Nahuelbuta National Park

Nahuelbuta National Park (Spanish pronunciation: [nawelˈβuta]) is one of the few parks located in La Araucanía Region of Chile's Coastal Mountain Range. It sits atop the highest part of the Cordillera de Nahuelbuta. Created in 1939, it consists of 6,832 hectares situated just 162 km northeast of Temuco. Nahuelbuta (Mapuche for "big tiger") is a sanctuary for Monkey Puzzle trees, with specimens dating back 2,000 years.

Nyctereutes

Nyctereutes is an Old World genus of the family Canidae, consisting of just one living species, the raccoon dog of East Asia. Nyctereutes appeared about 9.0 million years ago (Mya), with all but one species becoming extinct before the Pleistocene.

Native to East Asia, the raccoon dog has been intensively bred for fur in Europe and especially in Russia during the twentieth century. Specimens have escaped or have been introduced to increase production and formed populations in Eastern Europe. It is currently expanding rapidly in the rest of Europe, where its presence is undesirable because it is considered to be a harmful and invasive species.

Paradoxurus

Paradoxurus is a genus within the viverrid family that was denominated and first described by Frédéric Cuvier in 1822. As of 2005, this genus was defined as comprising three species native to Southeast Asia:

the Asian palm civet (P. hermaphroditus)

the golden palm civet (P. zeylonensis)

the brown palm civet (P. jerdoni)In 2009, it was proposed to also include the golden wet-zone palm civet (P. aureus), the Sri Lankan brown palm civet (P. montanus) and the golden dry-zone palm civet (P. stenocephalus), which are endemic to Sri Lanka.

Sechuran fox

The Sechuran fox (Lycalopex sechurae), also called the Peruvian desert fox or the Sechuran zorro, is a small South American species of canid closely related to other South American "false" foxes or zorro. It is found in the Sechura Desert in southwestern Ecuador and northwestern Peru.

South American fox

The South American foxes (Lycalopex), commonly called raposa in Portuguese, or zorro in Spanish, are a genus of the family Canidae from South America. Despite their name, they are not true foxes, but are a unique canid genus related to wolves and jackals, which some somewhat resemble foxes due to convergent evolution. The South American gray fox, Lycalopex griseus, is the most common species, and is known for its large ears and a highly marketable, russet-fringed pelt.

The oldest known fossils belonging to the genus were discovered in Chile, and date from 2.0 to 2.5 million years ago, in the mid- to late Pliocene.

Zona Sur

The Zona Sur (Southern Zone) is one of the five natural regions on which CORFO divided continental Chile in 1950. Its northern border is formed by the Bío-Bío River, the limit with the Central Chile Zone.
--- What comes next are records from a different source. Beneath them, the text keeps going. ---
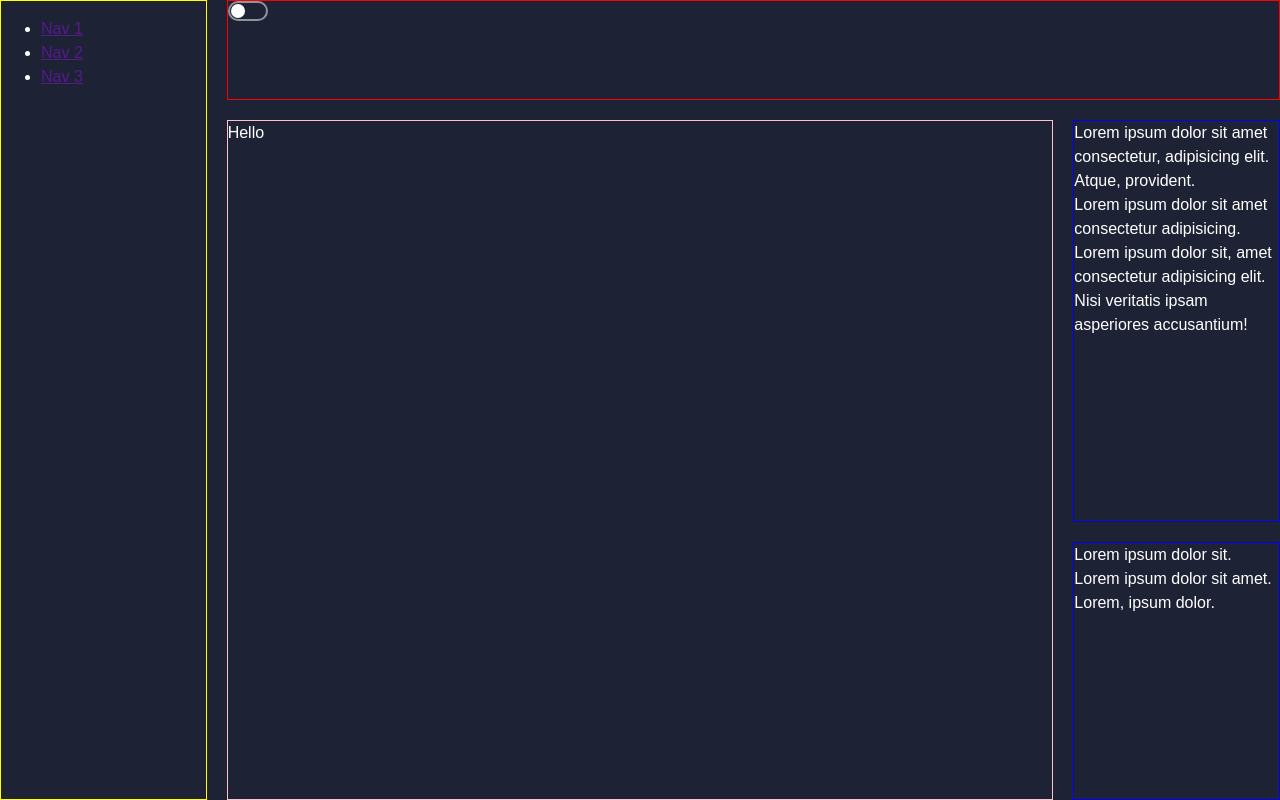
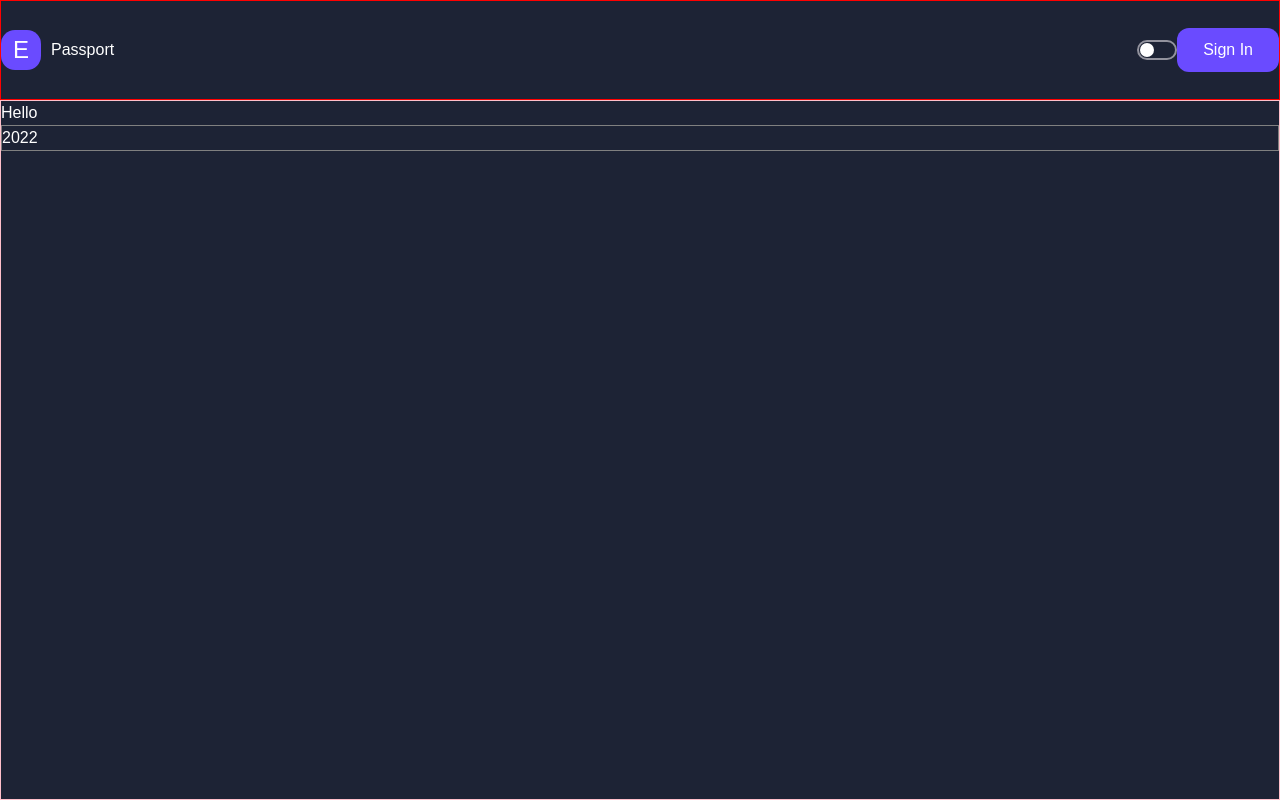
Before and after one commit to naHDop-tech/e-passport, a React app in the folder client/: page / in a window 1280 px wide. Built offline with nearby package versions, Linux system fonts and the light colour scheme.

Commit message:
feat: add header components

```diff
--- /dev/null
+++ b/client/src/components/EIcon/EIcon.tsx
@@ -0,0 +1,15 @@
+import s from './EIconStyle.module.css'
+const styles = s as unknown as IEIconStyle
+
+interface IEIconStyle {
+  Box: string
+  Paragraph: string
+}
+
+export function EIcon() {
+  return (
+    <div className={styles.Box}>
+      E
+    </div>
+  )
+}
--- /dev/null
+++ b/client/src/components/EIcon/EIconStyle.module.css
@@ -0,0 +1,8 @@
+.Box {
+  background-color: var(--color-primary-purple);
+  color: var(--color-text-white);
+  padding: 2px 12px;
+
+  border-radius: 14px;
+  font-size: 24px;
+}
--- /dev/null
+++ b/client/src/components/EIcon/index.ts
@@ -0,0 +1 @@
+export { EIcon } from './EIcon'
--- a/client/src/components/HOC/WithLayout/withLayout.tsx
+++ b/client/src/components/HOC/WithLayout/withLayout.tsx
@@ -1,7 +1,8 @@
 import { PropsWithChildren } from 'react'
 import { useLocation } from 'react-router-dom'
 import { MainLayoutGrid } from '../../layouts/MainLayout/MainLayoutGrid'
-import { IMainLayoutProps } from '../../layouts/MainLayout/types'
+import { BaseHeader } from '../../Header'
+import { CustomerHeader } from '../../Header'
 import { withTheme } from '../WithTheme'
 import { ThemeToggle as TT } from '../../../components/ThemeToggle'
 import { IUseUserInfo } from '../../../hooks/useUserInfo'
@@ -22,11 +23,7 @@ export function withLayout(props: IUseUserInfo) {
       </>
     )
 
-    const header = () => (
-      <div>
-        <ThemeToggle />
-      </div>
-    )
+    const header = () => !isAuth ? <BaseHeader /> : <CustomerHeader />
 
     const navbar = () => (
       <ul>
--- /dev/null
+++ b/client/src/components/Header/BaseHeader.tsx
@@ -0,0 +1,31 @@
+import { EIcon } from '../EIcon'
+import { withTheme } from '../HOC/WithTheme'
+import { Button } from '../Button'
+import { ThemeToggle as TT } from '../../components/ThemeToggle'
+
+import s from './BaseHeaderStyle.module.css'
+const styles = s as unknown as IEIconStyle
+
+const ThemeToggle = withTheme(TT)
+
+interface IEIconStyle {
+  FlexBox: string
+  LeftContent: string
+  LeftText: string
+  RightContent: string
+}
+
+export function BaseHeader() {
+  return (
+    <div className={styles.FlexBox}>
+      <div className={styles.LeftContent} onClick={() => console.log('Logo click')}>
+        <EIcon />
+        <div className={styles.LeftText}>Passport</div>
+      </div>
+      <div className={styles.RightContent}>
+        <ThemeToggle />
+        <Button onClick={() => console.log('Sign In click')} title='Sign In' />
+      </div>
+    </div>
+  )
+}
--- /dev/null
+++ b/client/src/components/Header/BaseHeaderStyle.module.css
@@ -0,0 +1,23 @@
+.FlexBox {
+  display: flex;
+  justify-content: space-between;
+  align-items: center;
+
+  height: 100%;
+}
+
+.LeftContent {
+  display: flex;
+  align-items: center;
+
+  cursor: pointer;
+}
+
+.LeftText {
+  margin-left: 10px;
+}
+
+.RightContent {
+  display: flex;
+  align-items: center;
+}
--- /dev/null
+++ b/client/src/components/Header/CustomerHeader.tsx
@@ -0,0 +1,7 @@
+
+
+export function CustomerHeader() {
+  return (
+    <div>CustomerHeader</div>
+  )
+}
--- /dev/null
+++ b/client/src/components/Header/index.ts
@@ -0,0 +1,2 @@
+export { BaseHeader } from './BaseHeader'
+export { CustomerHeader } from './CustomerHeader'
--- a/client/src/components/ThemeToggle/ThemeToggleStyles.module.css
+++ b/client/src/components/ThemeToggle/ThemeToggleStyles.module.css
@@ -3,7 +3,8 @@
   border: 2px solid var(--color-text-grey);
   border-radius: 50px;
   cursor: pointer;
-  display: inline-block;
+  display: flex;
+  align-items: center;
   position: relative;
   transition: all ease-in-out 0.3s;
   width: 40px;
--- a/client/src/store/auth/atoms.ts
+++ b/client/src/store/auth/atoms.ts
@@ -3,7 +3,7 @@ import { localStorageEffect } from '../effect'
 
 export const token = atom({
   key: 'token',
-  default: 'kjasd',
+  default: '',
   effects: [
     localStorageEffect('token')
   ]
```
Also changed, not shown: client/src/components/Header/CustomerHeaderStyle.module.css (added).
By west with the Pacific Ocean, by the east with the Andean mountains and Argentina. Its southern border is the Chacao Channel, beyond it lies the Austral Zone. While Chiloé Archipelago belongs geographically to Zona Austral in terms of culture and history it lies closer to Zona Sur.

Extant Carnivora species

This page is based on a Wikipedia article written by authors (here).
Text is available under the CC BY-SA 3.0 license; additional terms may apply.
Images, videos and audio are available under their respective licenses.